=== What you have to do ===
In the records below, count every line that contains the word "blue" and report only the total.

Dataset records START

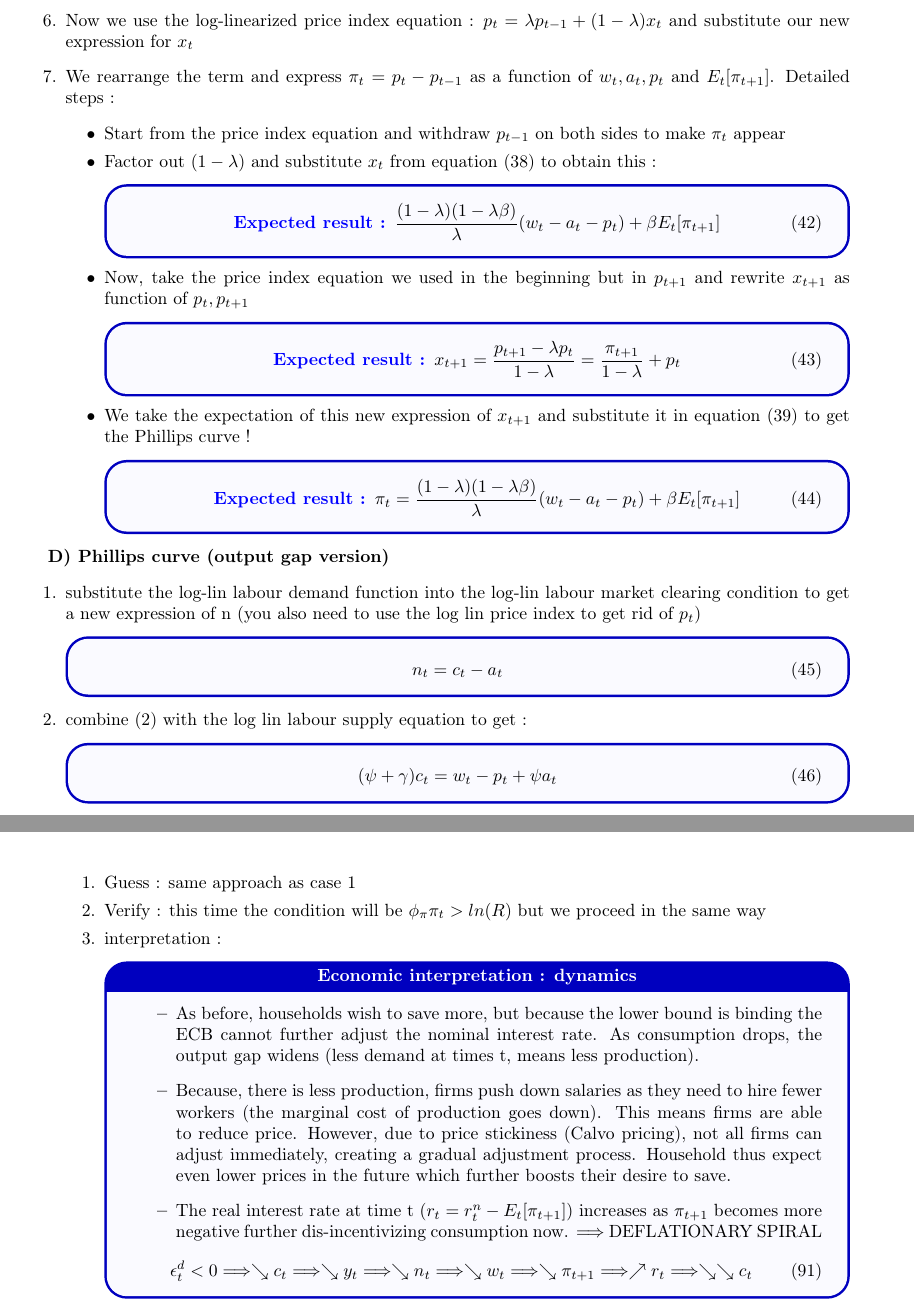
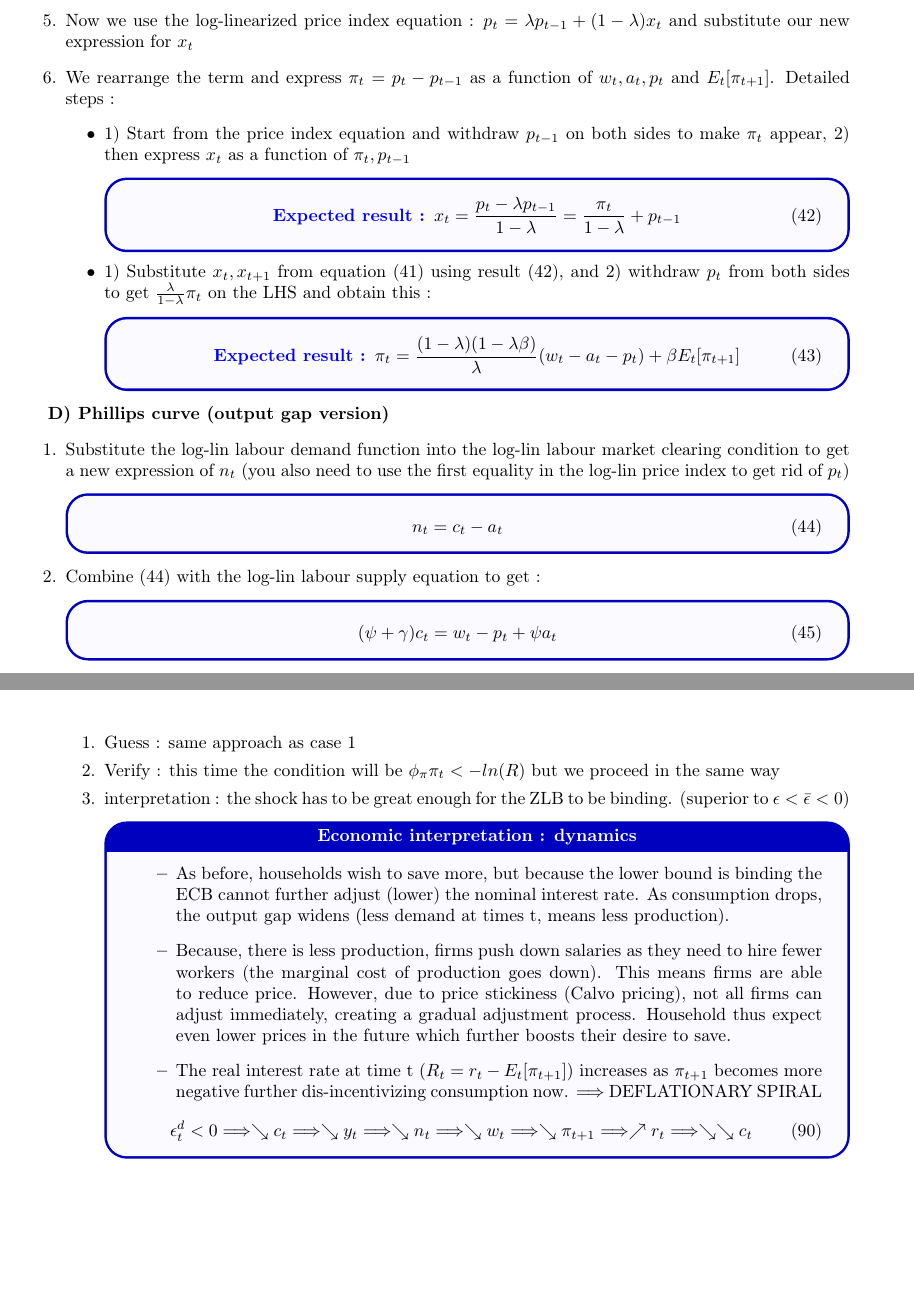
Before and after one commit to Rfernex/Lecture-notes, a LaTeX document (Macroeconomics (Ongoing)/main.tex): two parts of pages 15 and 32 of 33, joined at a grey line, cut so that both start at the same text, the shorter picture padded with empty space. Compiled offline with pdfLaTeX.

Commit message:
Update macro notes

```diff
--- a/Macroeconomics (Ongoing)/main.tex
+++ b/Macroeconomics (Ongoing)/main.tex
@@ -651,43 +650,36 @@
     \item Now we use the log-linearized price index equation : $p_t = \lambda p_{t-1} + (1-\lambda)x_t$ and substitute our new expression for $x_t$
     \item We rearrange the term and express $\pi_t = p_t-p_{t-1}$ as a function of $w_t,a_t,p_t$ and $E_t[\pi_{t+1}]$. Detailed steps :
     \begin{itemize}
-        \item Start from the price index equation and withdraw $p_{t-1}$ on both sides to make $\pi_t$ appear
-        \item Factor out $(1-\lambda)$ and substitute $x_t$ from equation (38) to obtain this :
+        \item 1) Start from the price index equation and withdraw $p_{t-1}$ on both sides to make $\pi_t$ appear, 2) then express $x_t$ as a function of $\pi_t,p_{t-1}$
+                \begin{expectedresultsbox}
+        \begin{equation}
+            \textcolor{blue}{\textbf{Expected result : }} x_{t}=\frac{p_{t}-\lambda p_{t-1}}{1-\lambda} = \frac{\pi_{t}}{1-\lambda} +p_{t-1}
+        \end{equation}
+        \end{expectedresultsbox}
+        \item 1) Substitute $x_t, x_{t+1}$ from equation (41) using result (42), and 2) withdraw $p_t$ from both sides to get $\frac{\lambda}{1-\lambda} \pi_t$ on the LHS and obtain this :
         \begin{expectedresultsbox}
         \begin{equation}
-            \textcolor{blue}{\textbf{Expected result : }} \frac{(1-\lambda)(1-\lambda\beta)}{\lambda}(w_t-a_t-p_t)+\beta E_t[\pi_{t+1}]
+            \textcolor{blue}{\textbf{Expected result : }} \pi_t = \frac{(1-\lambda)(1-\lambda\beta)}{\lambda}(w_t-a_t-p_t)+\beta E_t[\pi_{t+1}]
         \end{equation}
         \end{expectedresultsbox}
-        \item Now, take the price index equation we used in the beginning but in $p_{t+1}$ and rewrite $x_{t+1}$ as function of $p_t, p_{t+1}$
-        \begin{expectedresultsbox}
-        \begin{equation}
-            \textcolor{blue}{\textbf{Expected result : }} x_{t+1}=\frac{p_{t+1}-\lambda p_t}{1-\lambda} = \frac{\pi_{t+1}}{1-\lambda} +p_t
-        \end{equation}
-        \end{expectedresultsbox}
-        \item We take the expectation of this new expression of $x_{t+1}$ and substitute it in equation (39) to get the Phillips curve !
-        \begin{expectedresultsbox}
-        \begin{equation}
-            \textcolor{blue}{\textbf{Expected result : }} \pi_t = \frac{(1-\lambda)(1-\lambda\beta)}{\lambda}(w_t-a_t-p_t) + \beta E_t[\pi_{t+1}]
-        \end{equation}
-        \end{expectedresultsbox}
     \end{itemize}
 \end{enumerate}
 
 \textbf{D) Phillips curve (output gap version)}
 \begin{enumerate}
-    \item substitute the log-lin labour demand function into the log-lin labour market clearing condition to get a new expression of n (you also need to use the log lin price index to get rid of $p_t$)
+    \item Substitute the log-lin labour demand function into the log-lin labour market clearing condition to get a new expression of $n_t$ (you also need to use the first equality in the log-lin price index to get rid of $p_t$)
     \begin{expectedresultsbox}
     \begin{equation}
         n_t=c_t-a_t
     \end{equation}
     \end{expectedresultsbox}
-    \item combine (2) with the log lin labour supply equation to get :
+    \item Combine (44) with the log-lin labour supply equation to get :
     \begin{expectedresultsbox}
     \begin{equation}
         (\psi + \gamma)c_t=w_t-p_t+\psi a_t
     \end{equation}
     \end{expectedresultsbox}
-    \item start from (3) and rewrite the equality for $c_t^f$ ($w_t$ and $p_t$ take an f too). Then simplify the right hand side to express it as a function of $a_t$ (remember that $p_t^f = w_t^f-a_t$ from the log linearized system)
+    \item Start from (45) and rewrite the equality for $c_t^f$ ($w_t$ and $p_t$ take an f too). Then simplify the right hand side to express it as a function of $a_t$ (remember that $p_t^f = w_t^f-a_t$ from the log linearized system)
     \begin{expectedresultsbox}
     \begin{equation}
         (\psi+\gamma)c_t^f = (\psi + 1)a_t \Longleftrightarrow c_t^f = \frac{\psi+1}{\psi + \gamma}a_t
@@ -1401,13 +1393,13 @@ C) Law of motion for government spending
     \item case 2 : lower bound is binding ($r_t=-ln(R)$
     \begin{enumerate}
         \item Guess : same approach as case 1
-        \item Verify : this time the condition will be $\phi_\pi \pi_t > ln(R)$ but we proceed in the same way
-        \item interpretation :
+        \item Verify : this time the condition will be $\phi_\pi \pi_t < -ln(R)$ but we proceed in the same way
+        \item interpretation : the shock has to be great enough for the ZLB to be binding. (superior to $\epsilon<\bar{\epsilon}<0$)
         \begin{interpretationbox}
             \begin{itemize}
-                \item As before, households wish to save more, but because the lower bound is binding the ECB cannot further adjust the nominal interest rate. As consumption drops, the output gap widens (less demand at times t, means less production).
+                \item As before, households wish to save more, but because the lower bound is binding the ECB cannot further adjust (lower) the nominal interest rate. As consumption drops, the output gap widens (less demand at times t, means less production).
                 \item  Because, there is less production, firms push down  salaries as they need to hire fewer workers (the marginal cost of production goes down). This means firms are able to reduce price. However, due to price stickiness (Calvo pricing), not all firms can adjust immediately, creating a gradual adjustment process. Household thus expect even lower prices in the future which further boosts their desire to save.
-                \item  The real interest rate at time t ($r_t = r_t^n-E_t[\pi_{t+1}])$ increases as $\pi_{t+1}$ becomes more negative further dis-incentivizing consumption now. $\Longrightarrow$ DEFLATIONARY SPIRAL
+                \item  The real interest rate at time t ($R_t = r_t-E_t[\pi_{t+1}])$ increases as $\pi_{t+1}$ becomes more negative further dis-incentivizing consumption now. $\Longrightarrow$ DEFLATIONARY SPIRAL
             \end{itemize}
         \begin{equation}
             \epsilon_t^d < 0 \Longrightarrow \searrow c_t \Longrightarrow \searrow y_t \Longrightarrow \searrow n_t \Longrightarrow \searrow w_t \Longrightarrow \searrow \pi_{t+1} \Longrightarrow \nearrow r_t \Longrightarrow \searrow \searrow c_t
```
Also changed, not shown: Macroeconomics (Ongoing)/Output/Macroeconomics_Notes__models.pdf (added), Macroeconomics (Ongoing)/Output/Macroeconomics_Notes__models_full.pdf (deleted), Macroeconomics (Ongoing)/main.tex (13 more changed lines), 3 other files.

Dataset records END
Dataset records START

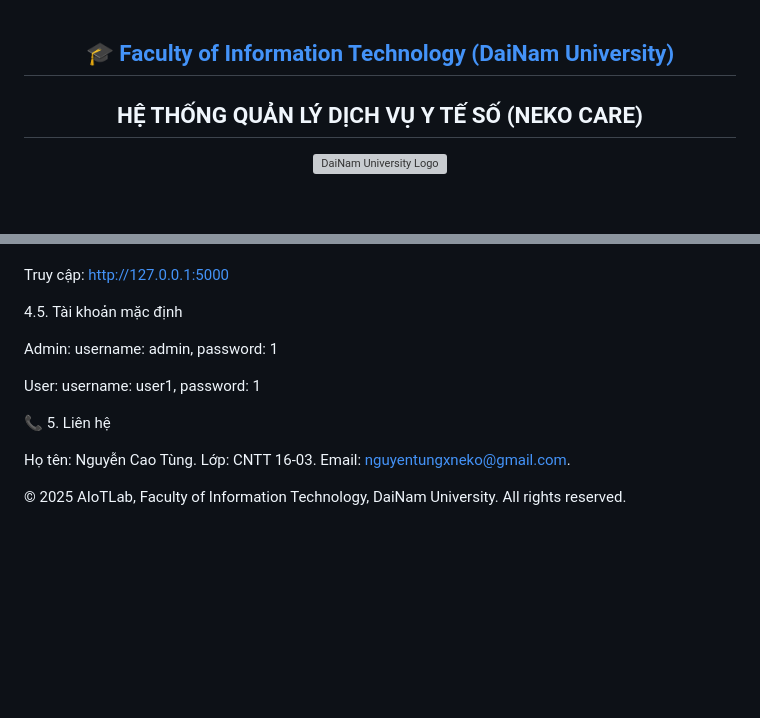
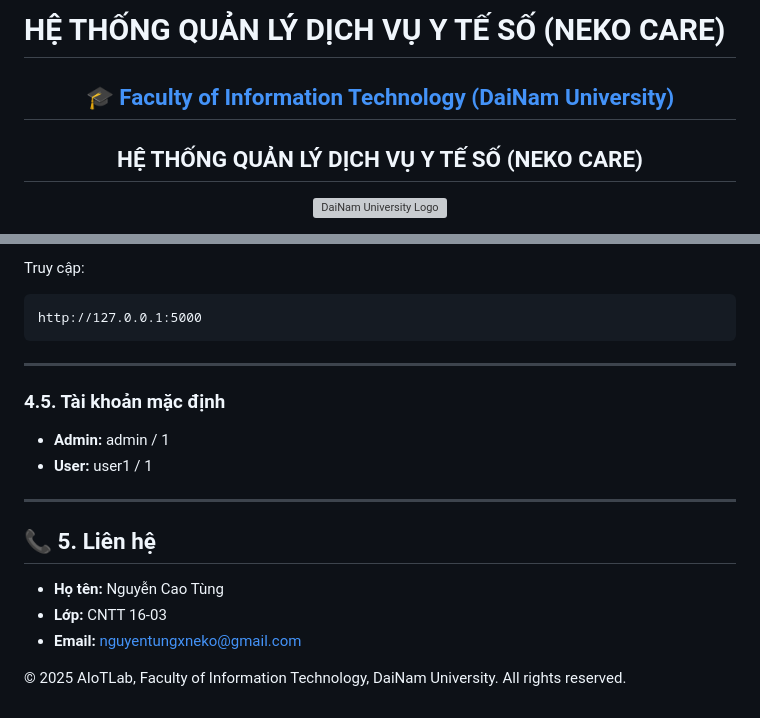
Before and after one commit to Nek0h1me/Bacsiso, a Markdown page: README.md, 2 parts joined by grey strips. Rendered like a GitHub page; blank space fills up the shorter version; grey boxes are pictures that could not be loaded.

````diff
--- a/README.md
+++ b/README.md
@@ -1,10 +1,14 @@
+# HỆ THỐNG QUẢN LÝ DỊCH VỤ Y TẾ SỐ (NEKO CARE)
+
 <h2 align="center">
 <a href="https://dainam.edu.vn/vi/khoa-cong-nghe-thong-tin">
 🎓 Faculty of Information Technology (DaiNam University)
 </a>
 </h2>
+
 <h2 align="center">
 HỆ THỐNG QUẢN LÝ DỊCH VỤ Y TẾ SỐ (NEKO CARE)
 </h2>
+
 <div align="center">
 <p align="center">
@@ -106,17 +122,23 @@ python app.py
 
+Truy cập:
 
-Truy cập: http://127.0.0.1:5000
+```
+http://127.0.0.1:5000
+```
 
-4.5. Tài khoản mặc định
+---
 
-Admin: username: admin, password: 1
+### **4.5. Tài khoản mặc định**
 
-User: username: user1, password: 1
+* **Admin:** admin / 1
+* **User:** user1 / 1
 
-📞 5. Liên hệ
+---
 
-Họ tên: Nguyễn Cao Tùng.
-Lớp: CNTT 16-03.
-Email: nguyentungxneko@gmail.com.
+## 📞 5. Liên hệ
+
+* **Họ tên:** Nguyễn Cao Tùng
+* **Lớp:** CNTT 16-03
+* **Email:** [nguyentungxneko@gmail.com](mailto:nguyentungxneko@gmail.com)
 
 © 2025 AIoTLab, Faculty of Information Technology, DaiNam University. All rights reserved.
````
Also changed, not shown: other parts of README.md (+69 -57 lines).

Dataset records END

=== Exercise result ===
5